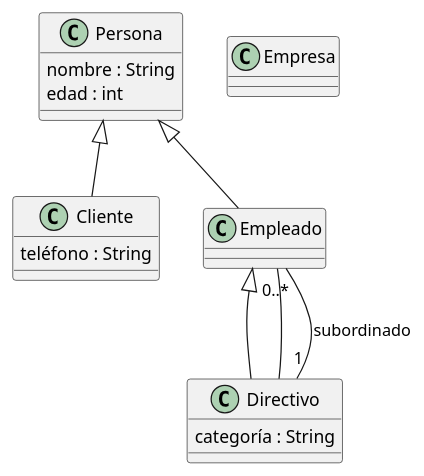
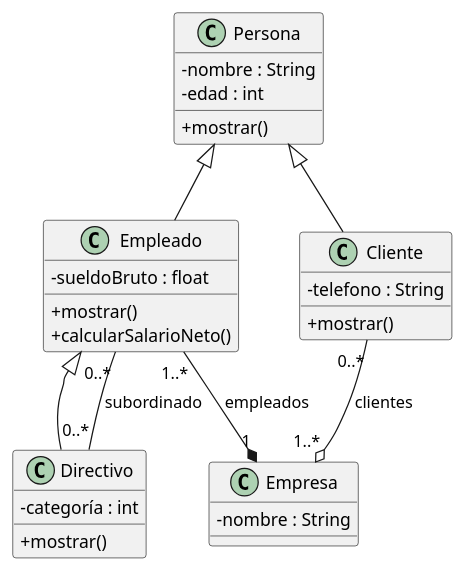
One commit to BigoKokio/PrimeraEvaluacion_Programacion changed the diagram in out/production/PrimeraEvaluación/Entornos/PUML/Ej04.puml. Above: the diagram before and after it, drawn with PlantUML. The commit also changed 27 other files, not shown here.

```diff
--- a/out/production/PrimeraEvaluación/Entornos/PUML/Ej04.puml
+++ b/out/production/PrimeraEvaluación/Entornos/PUML/Ej04.puml
@@ -1,20 +1,43 @@
 @startuml
+'https://plantuml.com/class-diagram
+
+'left to right direction
+skinparam classAttributeIconSize 0
+
+
+Persona <|-- Empleado
+Persona <|-- Cliente
+
+Empleado <|-- Directivo
+Empleado "0..*" -- "0..*" Directivo : subordinado
+
+Empleado "1..*" --* "1" Empresa : empleados
+Cliente "0..*" --o "1..*" Empresa : clientes
 
 class Persona {
-nombre : String
-edad : int
+- nombre : String
+- edad : int
++ mostrar()
 }
+
+class Empleado {
+- sueldoBruto : float
++ mostrar()
++ calcularSalarioNeto()
+}
+
+class Cliente {
+- telefono : String
++ mostrar()
+}
+
 class Directivo {
-categoría : String
+- categoría : int
++ mostrar()
 }
-class Cliente {
-teléfono : String
+
+class Empresa {
+- nombre : String
 }
-class Empresa {
-}
-Persona <|-- Empleado
-Persona <|-- Cliente
-Empleado <|-- Directivo
-Directivo -- Empleado
-Directivo "1" -- "0..*" Empleado : subordinado
+
 @enduml
```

------------------------------------------------------------

#### [WORK TO BE COMPLETED]
Read through the entries above, and wherever a line holds the string "diagram", copy it.

#### [SOLUTION BELOW]
One commit to BigoKokio/PrimeraEvaluacion_Programacion changed the diagram in out/production/PrimeraEvaluación/Entornos/PUML/Ej04.puml. Above: the diagram before and after it, drawn with PlantUML. The commit also changed 27 other files, not shown here.
+'https://plantuml.com/class-diagram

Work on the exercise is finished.